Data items
Content starts
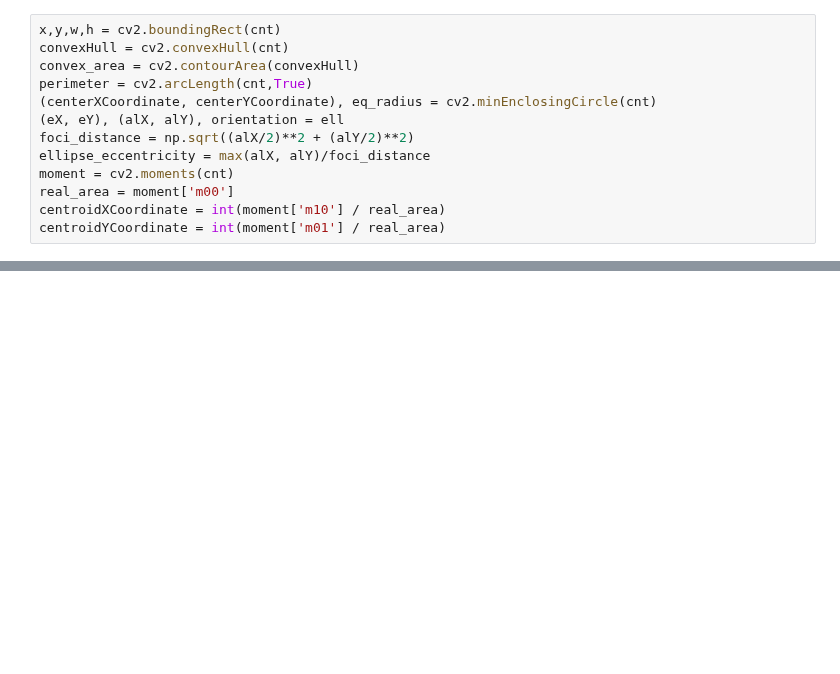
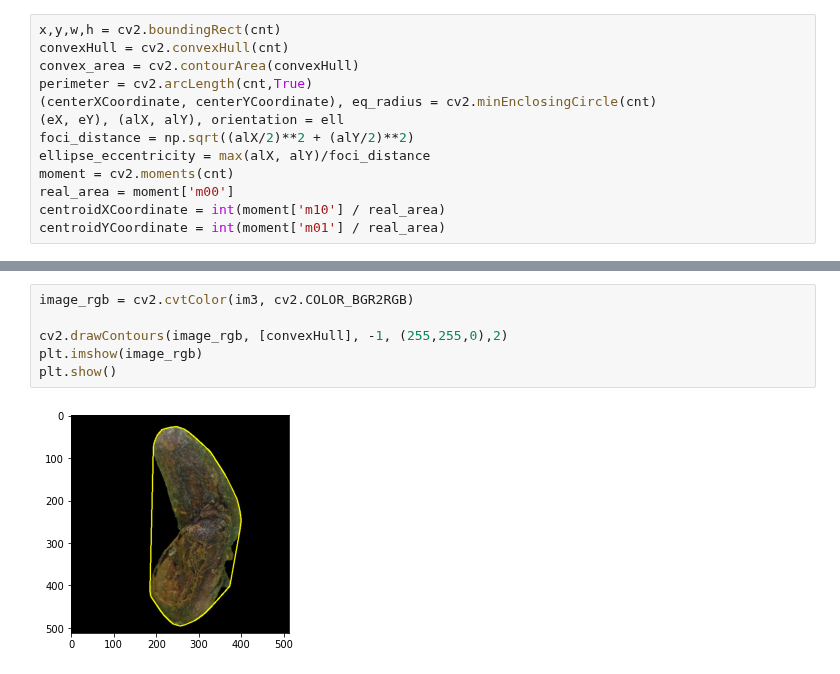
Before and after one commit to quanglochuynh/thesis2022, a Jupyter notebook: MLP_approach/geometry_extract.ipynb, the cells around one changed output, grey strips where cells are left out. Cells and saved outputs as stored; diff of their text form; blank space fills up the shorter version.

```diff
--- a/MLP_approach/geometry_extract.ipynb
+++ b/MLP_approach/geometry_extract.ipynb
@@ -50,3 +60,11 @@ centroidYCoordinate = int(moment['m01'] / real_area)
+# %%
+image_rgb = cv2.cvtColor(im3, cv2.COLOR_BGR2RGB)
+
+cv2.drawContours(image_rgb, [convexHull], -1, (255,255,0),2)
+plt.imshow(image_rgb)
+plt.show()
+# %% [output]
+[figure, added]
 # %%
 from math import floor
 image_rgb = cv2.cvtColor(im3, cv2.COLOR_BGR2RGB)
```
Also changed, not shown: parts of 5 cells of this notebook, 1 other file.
Content ends
Goal of the exercise:
Show each line in the entries that holds the string "cells".

Task answer:
Before and after one commit to quanglochuynh/thesis2022, a Jupyter notebook: MLP_approach/geometry_extract.ipynb, the cells around one changed output, grey strips where cells are left out. Cells and saved outputs as stored; diff of their text form; blank space fills up the shorter version.
Also changed, not shown: parts of 5 cells of this notebook, 1 other file.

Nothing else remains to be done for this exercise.